X-Men: Days of Future Past to believe, yet true: over the past fourteen years, there have been seven X-Men movies, all in the same continuity, and all including Hugh Jackman’s Wolverine. 20th Century Fox is doing nearly as good of a job as Marvel Studios. That’s really pretty impressive, all in all. (I mean, okay, the actual movies have not been as consistently good, but it’s nearly impossible to credit how much better special effects have gotten in the not quite a generation between then and now.[1])

All of which brings me to the seventh such movie, Days of Future Past, which is named after what I understand will eventually be a really important storyline that I’m still probably more than a decade from reading. That said, I’m not so sure it’s very similar to that storyline? It is, however, extremely cool and handles time travel pretty well, both philosophically and structurally. I don’t want to say much about it, because of spoilers, but the title already gave away time travel and the end of The Wolverine already gave away the Sentinels; so I will only add that I thought the Sentinels were handled at least as well as the time travel was, and probably quite a bit better.

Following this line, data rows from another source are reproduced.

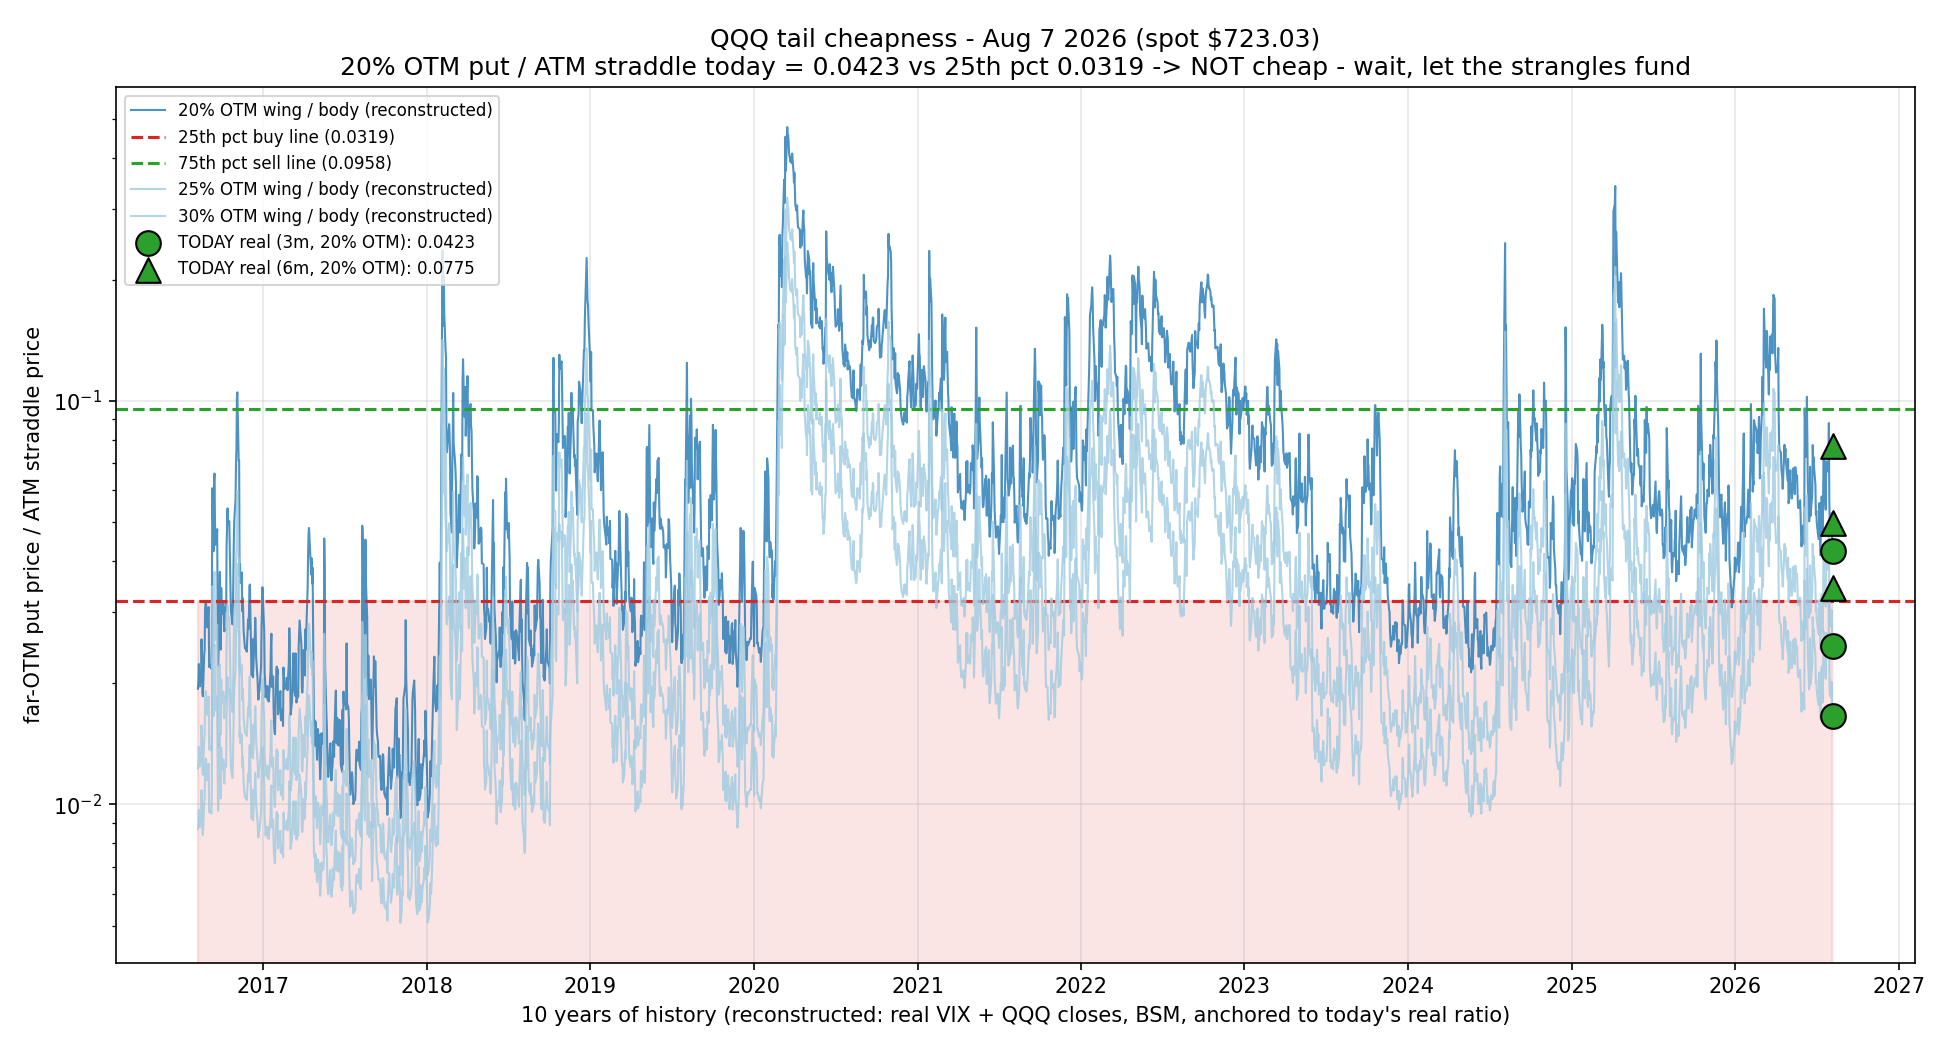
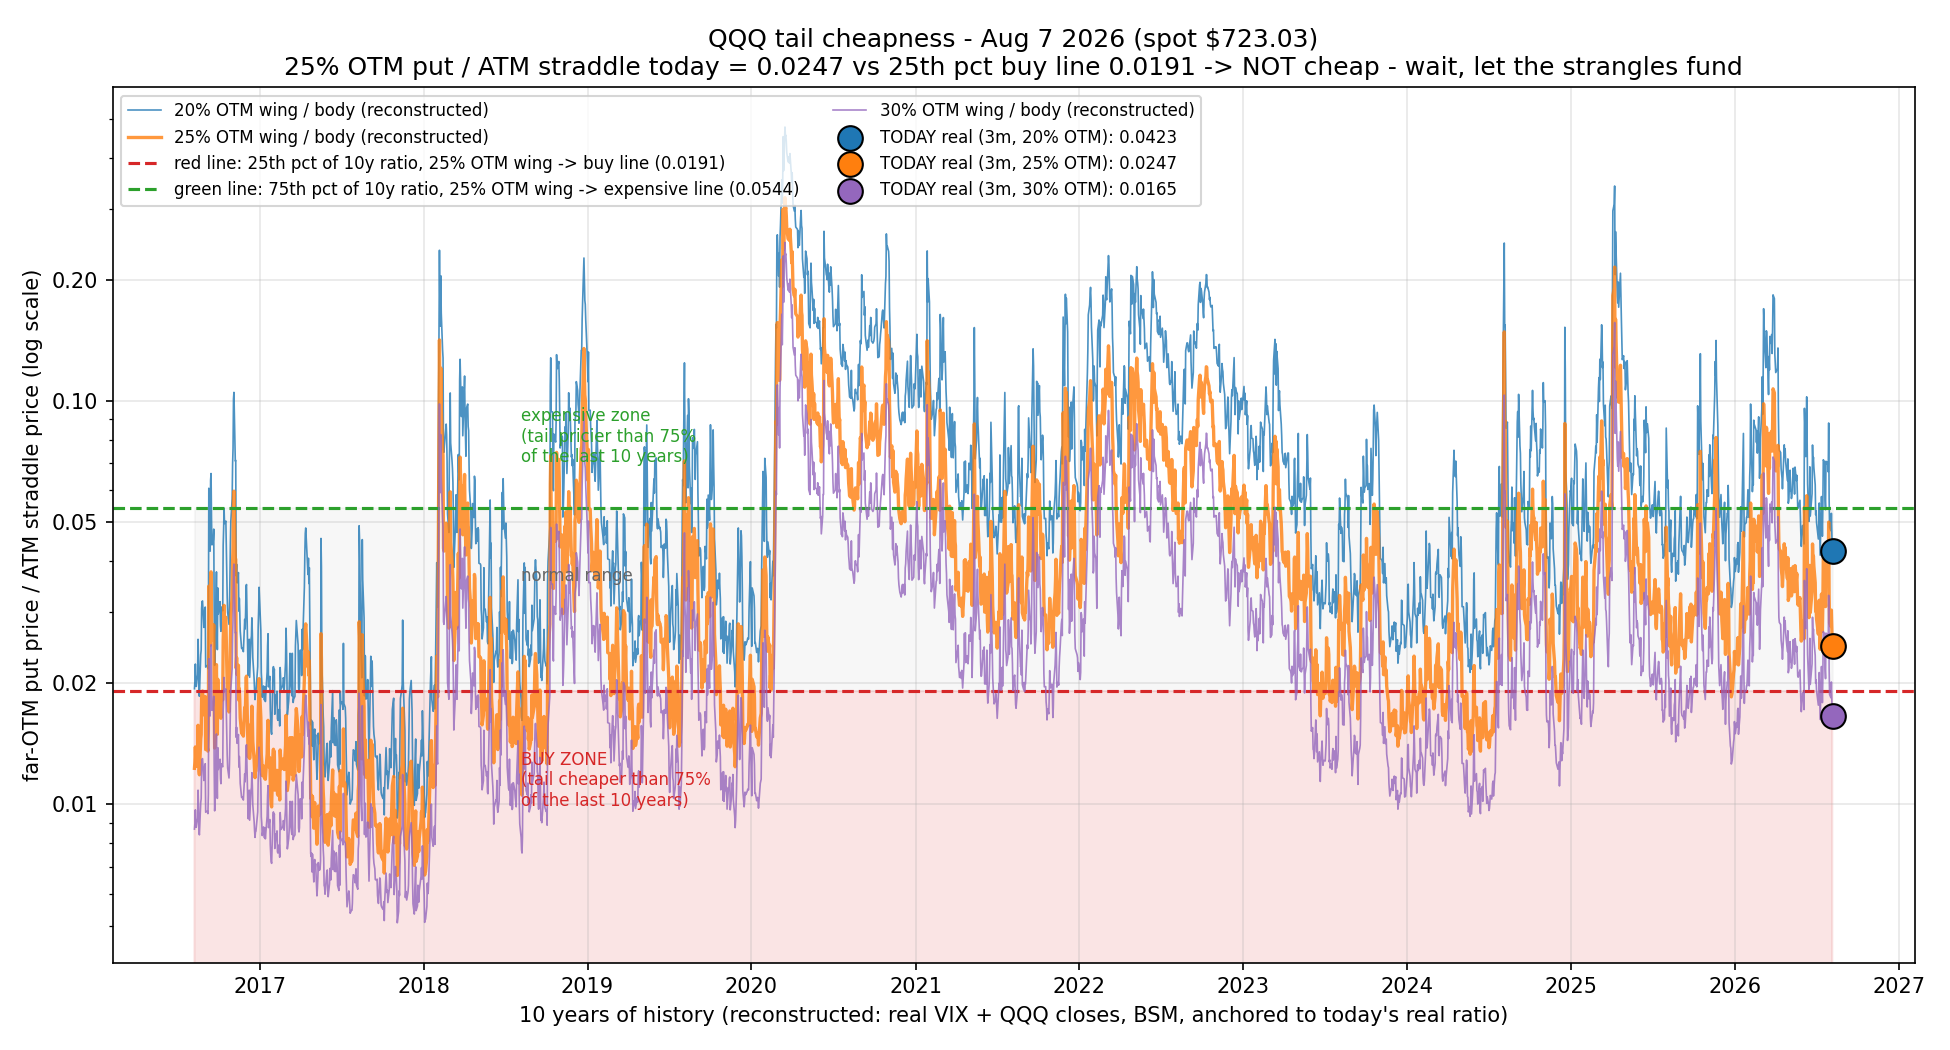
add plot pattern

diff --git a/fentu/pricingservices/tail_plot.py b/fentu/pricingservices/tail_plot.py
@@ -26,8 +26,10 @@ from py_vollib.black_scholes import black_scholes
 
 from fentu.pricingservices.tail_ratio import percentile
 
-MATURITIES = {"3m": 63, "6m": 126}  # trading days to expiry
+MATURITIES = {"3m": 63}  # trading days to expiry
 WING_LEVELS = [0.20, 0.25, 0.30]  # OTM fractions
+DECISION_LEVEL = 0.25  # the wing this plot decides on
+LEVEL_COLORS = {0.20: "#1f77b4", 0.25: "#ff7f0e", 0.30: "#9467bd"}
 
 
 def bs_call(spot, strike, vol, t_years, rate=0.0):
@@ -95,6 +97,8 @@ def historical_ratios(years=10):
     vix = yf.download("^VIX", start=start, end=end, progress=False)["Close"]
     qqq = yf.download("QQQ", start=start, end=end, progress=False)["Close"]
     dates = vix.index.intersection(qqq.index)
+    if len(dates) == 0:
+        raise RuntimeError("no overlapping VIX/QQQ history downloaded — check network and retry")
     vix = vix.loc[dates]
     qqq = qqq.loc[dates]
 
@@ -132,50 +136,53 @@ def plot_tail_cheapness(save_path="figures/tail_cheapness_aug7_2026.png"):
         series = [(d, r * anchor[("3m", pct)]) for d, p_, r in hist["3m"] if p_ == pct]
         dates = [d for d, r in series]
         vals = [r for d, r in series if math.isfinite(r)]
-        color = "#1f77b4" if pct == 0.20 else "#9ecae1"
-        ax.plot(dates, [r for d, r in series], lw=1.0, color=color, alpha=0.8, label=f"{int(pct*100)}% OTM wing / body (reconstructed)")
+        color = LEVEL_COLORS[pct]
+        lw = 1.6 if pct == DECISION_LEVEL else 0.8
+        ax.plot(dates, [r for d, r in series], lw=lw, color=color, alpha=0.8, label=f"{int(pct*100)}% OTM wing / body (reconstructed)")
 
-        if pct == 0.20:
+        if pct == DECISION_LEVEL:
             q25 = percentile(vals, 25)
             q75 = percentile(vals, 75)
-            ax.axhline(q25, color="#d62728", ls="--", lw=1.5, label=f"25th pct buy line ({q25:.4f})")
-            ax.axhline(q75, color="#2ca02c", ls="--", lw=1.5, label=f"75th pct sell line ({q75:.4f})")
+            ax.axhline(q25, color="#d62728", ls="--", lw=1.5, label=f"red line: 25th pct of 10y ratio, {int(pct*100)}% OTM wing -> buy line ({q25:.4f})")
+            ax.axhline(q75, color="#2ca02c", ls="--", lw=1.5, label=f"green line: 75th pct of 10y ratio, {int(pct*100)}% OTM wing -> expensive line ({q75:.4f})")
             ax.fill_between(dates, 0, q25, color="#d62728", alpha=0.12)
+            ax.fill_between(dates, q25, q75, color="#cccccc", alpha=0.15)
+            ax.text(dates[len(dates) // 5], q25 * 0.6, "BUY ZONE\n(tail cheaper than 75%\nof the last 10 years)", color="#d62728", fontsize=8, va="center")
+            ax.text(dates[len(dates) // 5], (q25 + q75) / 2, "normal range", color="#666666", fontsize=8, va="center")
+            ax.text(dates[len(dates) // 5], q75 * 1.5, "expensive zone\n(tail pricier than 75%\nof the last 10 years)", color="#2ca02c", fontsize=8, va="center")
 
-    for label, style in (("3m", "o"), ("6m", "^")):
-        q = quotes[label]
-        for pct in WING_LEVELS:
-            real_ratio = q["wing"][pct] / q["straddle"]
-            vals = [r * anchor[("3m", pct)] for d, p_, r in hist["3m"] if p_ == pct and math.isfinite(r)]
-            marker_color = "#d62728" if real_ratio < percentile(vals, 25) else "#2ca02c"
-            ax.scatter(
-                [date.today()],
-                [real_ratio],
-                marker=style,
-                s=140,
-                color=marker_color,
-                edgecolors="black",
-                zorder=5,
-                label=f"TODAY real ({label}, {int(pct*100)}% OTM): {real_ratio:.4f}" if pct == 0.20 else None,
-            )
+    for pct in WING_LEVELS:
+        real_ratio = quotes["3m"]["wing"][pct] / quotes["3m"]["straddle"]
+        ax.scatter(
+            [date.today()],
+            [real_ratio],
+            marker="o",
+            s=140,
+            color=LEVEL_COLORS[pct],
+            edgecolors="black",
+            zorder=5,
+            label=f"TODAY real (3m, {int(pct*100)}% OTM): {real_ratio:.4f}",
+        )
 
-    today_3m = quotes["3m"]["wing"][0.20] / quotes["3m"]["straddle"]
-    vals_3m = [r * anchor[("3m", 0.20)] for d, p_, r in hist["3m"] if p_ == 0.20 and math.isfinite(r)]
-    q25_3m = percentile(vals_3m, 25)
-    verdict = "CHEAP - buy the tail" if today_3m < q25_3m else "NOT cheap - wait, let the strangles fund"
+    today_ratio = quotes["3m"]["wing"][DECISION_LEVEL] / quotes["3m"]["straddle"]
+    vals_decision = [r * anchor[("3m", DECISION_LEVEL)] for d, p_, r in hist["3m"] if p_ == DECISION_LEVEL and math.isfinite(r)]
+    q25 = percentile(vals_decision, 25)
+    verdict = "CHEAP - buy the tail" if today_ratio < q25 else "NOT cheap - wait, let the strangles fund"
     ax.set_title(
         f"QQQ tail cheapness - Aug 7 2026 (spot ${quotes['3m']['spot']:.2f})\n"
-        f"20% OTM put / ATM straddle today = {today_3m:.4f} vs 25th pct {q25_3m:.4f} -> {verdict}"
+        f"{int(DECISION_LEVEL*100)}% OTM put / ATM straddle today = {today_ratio:.4f} vs 25th pct buy line {q25:.4f} -> {verdict}"
     )
-    ax.set_ylabel("far-OTM put price / ATM straddle price")
+    ax.set_ylabel("far-OTM put price / ATM straddle price (log scale)")
     ax.set_xlabel("10 years of history (reconstructed: real VIX + QQQ closes, BSM, anchored to today's real ratio)")
-    ax.legend(loc="upper left", fontsize=8)
     ax.set_yscale("log")
+    ax.set_yticks([0.01, 0.02, 0.05, 0.1, 0.2])
+    ax.get_yaxis().set_major_formatter(matplotlib.ticker.FormatStrFormatter("%.2f"))
+    ax.legend(loc="upper left", fontsize=8, ncol=2)
     ax.grid(alpha=0.3)
     fig.tight_layout()
     fig.savefig(save_path, dpi=150)
     print(f"saved {save_path}")
-    return save_path, today_3m, q25_3m
+    return save_path, today_ratio, q25
 
 
 if __name__ == "__main__":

What was handled best of all, though, were the characters. The movie is, more than anything, a sequel to First Class, which was already heavily character driven. All of the dangling conflicts are brought to fruition in satisfying ways, and what more can you really ask? Well, that the characters also be fully realized, but I think they are. (Speaking of which, the scene with “Peter” in the Pentagon? Definitely the best characterization of him I have ever seen, and all without a word of dialogue. Bravo!)

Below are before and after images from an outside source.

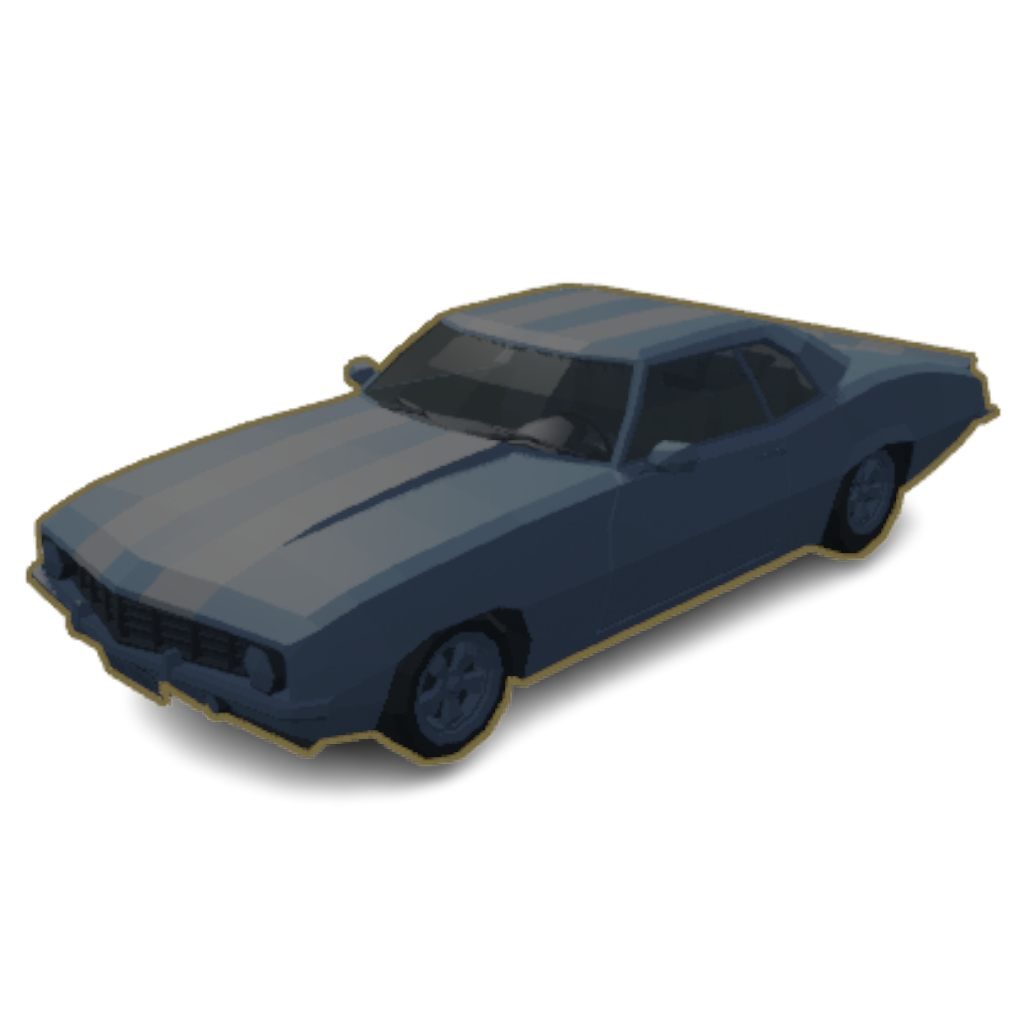
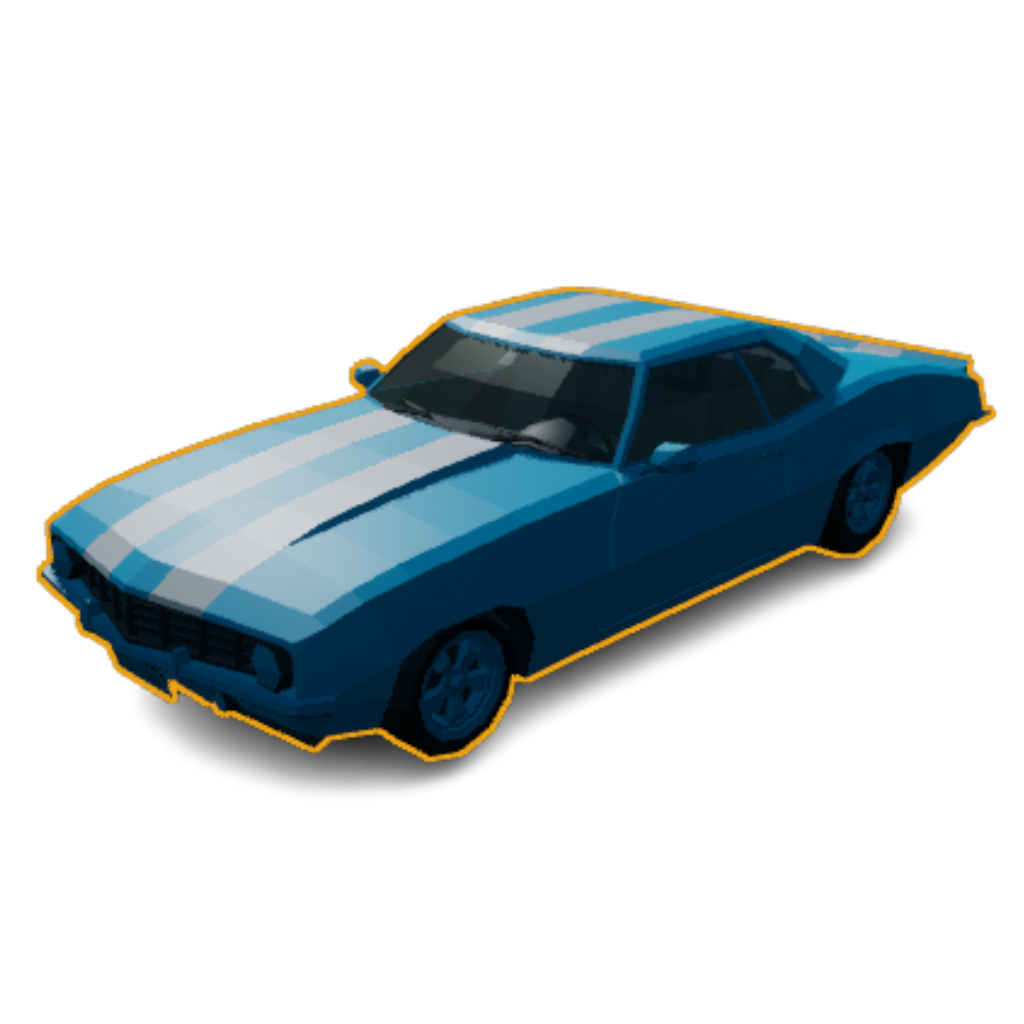
[UPDATE & ADD] Update CrazySuckRace (no more dark), Add Jenkins Skill

Changed region(s): [[0.0312, 0.25, 1.0, 0.75]]

diff --git a/index.html b/index.html
@@ -179,6 +179,10 @@ With a strong foundation in programming and problem-solving, I thrive on turning
 								<img src="images/Logo/Arduino.png" alt="Arduino Logo">
 								<p>Arduino IDE</p>
 							</div>
+							<div class="skill-item" data-link="https://www.jenkins.io/">
+								<img src="images/Logo/Jenkins.png" alt="Jenkins Logo">
+								<p>Jenkins</p>
+							</div>
 							<div class="skill-item" data-link="https://github.com/">
 								<img src="images/Logo/GitHub.png" alt="GitHub Logo">
 								<p>GitHub</p>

[1] That makes it sound like I’m saying the special effects are the only flaws in early or for that matter middle X-Men movies. I’m not saying that, but having watched the first one a week or so ago, special effects are what stuck out to me as the second biggest flaw, just barely ahead of pacing[2] and way behind upscaled 480p, which it turns out is eye-hurtingly unwatchable in modernity. At least, it is if there are any special effects happening.
[2] Because, seriously, half that film was spent on Liberty Island! Climactic battles should not feel draggy. And don’t even get me started on treating Rogue as a major character in one half of the flick only to leave her as a damsel in distress for the other half. That she was rescued by a mixed team instead of a big strong man helps a bit, but not really enough.[3]
[3] Talk about being in the wrong review, right?